As each scene played out, spectators could purchase slips containing long lists of instructions to choose from, like ‘get physical’, ‘kiss’, ‘do a monologue’, ‘fight’... what a clever way for the show to make money! You’d chose what you wanted to happen and who you wanted it to happen to, then wave your slip in the air, and a member of the company ringside would give the MC your instruction. ‘long-haired boy get physical’, or ‘man belittle woman’, for example. The actors would immediately incorporate your instruction to the improvisation. Sometimes outcomes were funny, sometimes sad, sometimes kinda disturbing.

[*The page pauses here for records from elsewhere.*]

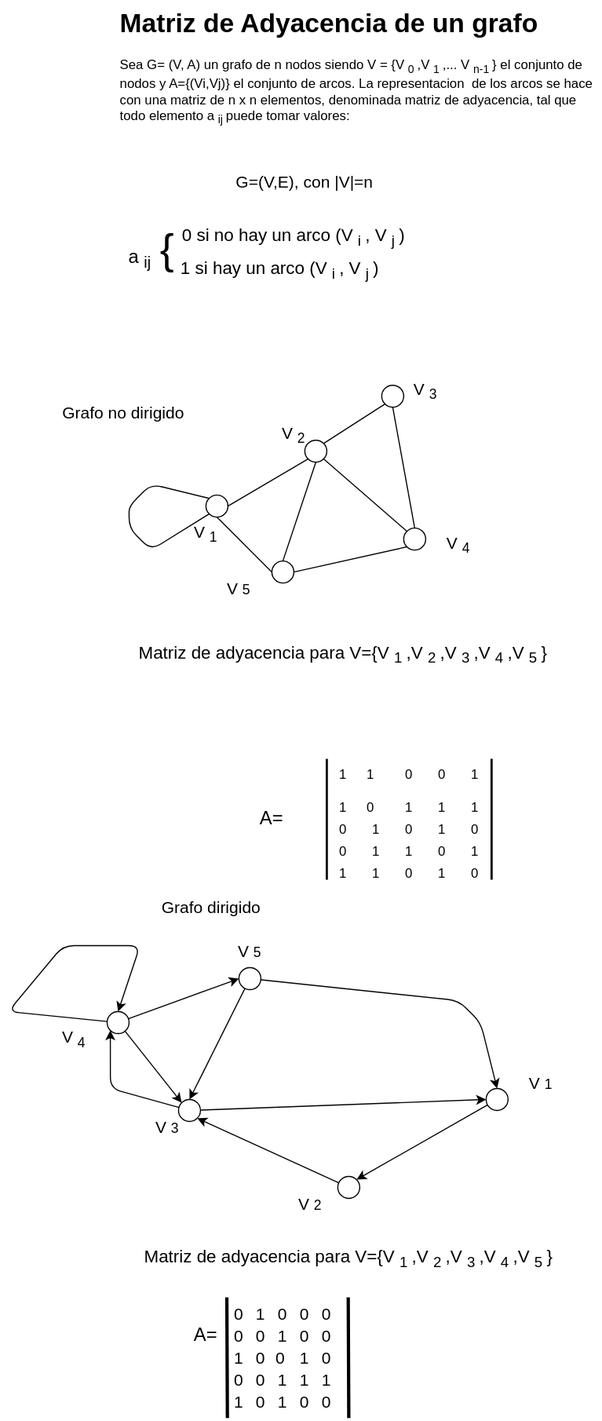
The draw.io diagram Estructura-de-datos/Grafos/Matriz-Adyacencia.drawio.svg in Nordcode-cyber/Algoritmos-Estructdatos, before a commit. Source tidied: cells renumbered, new cells last; positions are measured from the earlier drawing's top-left corner, leaving out a move shared by most shapes.
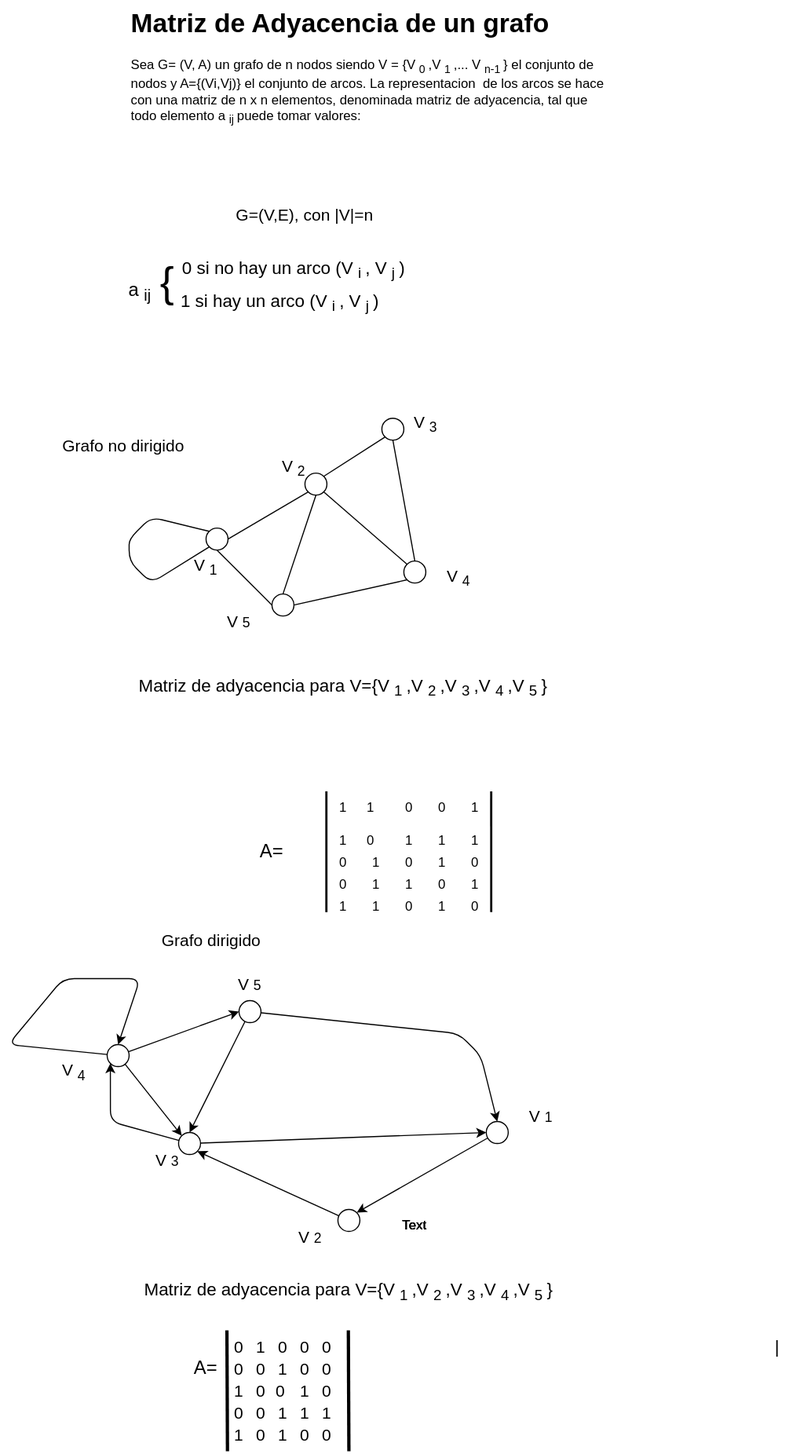
After the change.

The edit, as a diff of the source:
```diff
@@ -3,7 +3,7 @@
     <mxCell id="0" />
     <mxCell id="1" parent="0" />
     <mxCell id="2" value="&lt;h1 style=&quot;margin-top: 0px;&quot;&gt;&lt;font style=&quot;color: light-dark(rgb(0, 0, 0), rgb(0, 255, 128));&quot;&gt;Matriz de Adyacencia de un grafo&lt;/font&gt;&lt;/h1&gt;&lt;p&gt;&lt;font style=&quot;color: light-dark(rgb(0, 0, 0), rgb(0, 255, 128));&quot;&gt;Sea G= (V, A) un grafo de n nodos siendo V = {V&lt;sub&gt;0&lt;/sub&gt;,V&lt;sub&gt;1&lt;/sub&gt;,... V&lt;sub&gt;n-1&lt;/sub&gt;} el conjunto de nodos y A={(Vi,Vj)} el conjunto de arcos. La representacion&amp;nbsp; de los arcos se hace con una matriz de n x n elementos, denominada matriz de adyacencia, tal que todo elemento a&lt;sub style=&quot;&quot;&gt;ij&lt;/sub&gt; puede tomar valores:&lt;/font&gt;&lt;/p&gt;" style="text;html=1;whiteSpace=wrap;overflow=hidden;rounded=0;" parent="1" vertex="1">
-      <mxGeometry x="100" width="440" height="120" as="geometry" />
+      <mxGeometry x="110" y="-30" width="440" height="120" as="geometry" />
     </mxCell>
     <mxCell id="3" value="&lt;font style=&quot;font-size: 17px; color: light-dark(rgb(0, 0, 0), rgb(255, 0, 0));&quot;&gt;&lt;font style=&quot;&quot;&gt;a&lt;/font&gt;&lt;font style=&quot;&quot;&gt;&lt;sub style=&quot;&quot;&gt;ij&lt;/sub&gt;&lt;/font&gt;&lt;/font&gt;" style="text;html=1;align=center;verticalAlign=middle;whiteSpace=wrap;rounded=0;" parent="1" vertex="1">
       <mxGeometry x="90" y="220" width="60" height="30" as="geometry" />
@@ -345,5 +345,20 @@
         <mxPoint x="199" y="1180" as="targetPoint" />
       </mxGeometry>
     </mxCell>
+    <mxCell id="105" value="Text" style="text;html=1;whiteSpace=wrap;strokeColor=none;fillColor=none;align=center;verticalAlign=middle;rounded=0;" parent="1" vertex="1">
+      <mxGeometry x="340" y="1070" width="60" height="30" as="geometry" />
+    </mxCell>
+    <mxCell id="106" value="Text" style="text;html=1;whiteSpace=wrap;strokeColor=none;fillColor=none;align=center;verticalAlign=middle;rounded=0;" parent="1" vertex="1">
+      <mxGeometry x="340" y="1070" width="60" height="30" as="geometry" />
+    </mxCell>
+    <mxCell id="107" value="Text" style="text;html=1;whiteSpace=wrap;strokeColor=none;fillColor=none;align=center;verticalAlign=middle;rounded=0;" parent="1" vertex="1">
+      <mxGeometry x="340" y="1070" width="60" height="30" as="geometry" />
+    </mxCell>
+    <mxCell id="108" value="Text" style="text;html=1;whiteSpace=wrap;strokeColor=none;fillColor=none;align=center;verticalAlign=middle;rounded=0;" parent="1" vertex="1">
+      <mxGeometry x="340" y="1070" width="60" height="30" as="geometry" />
+    </mxCell>
+    <mxCell id="109" value="&lt;font style=&quot;font-size: 16px; color: light-dark(rgb(0, 0, 0), rgb(255, 51, 51));&quot;&gt;|&lt;/font&gt;" style="text;html=1;whiteSpace=wrap;strokeColor=none;fillColor=none;align=center;verticalAlign=middle;rounded=0;" parent="1" vertex="1">
+      <mxGeometry x="670" y="1180" width="60" height="30" as="geometry" />
+    </mxCell>
   </root>
 </mxGraphModel>
```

Not only must this have incurred some full-on mental acrobatics on the part of the very talented actors, it was a thrilling experience as an audience member. There’s something disconcerting about paying for young woman to beat up her mother (just a bit), but it’s fantasy, so its okay, and the performances were electric. If you wanted to get theoretical, you could say it raised questions of culpability, and if you didn’t, you'd still be and impacted by this incredibly fast-paced, brave and entertaining piece of theatre. What a fantastically imaginative approach to interaction, and to making the money required to retain and reward the artists that brought it to fruition.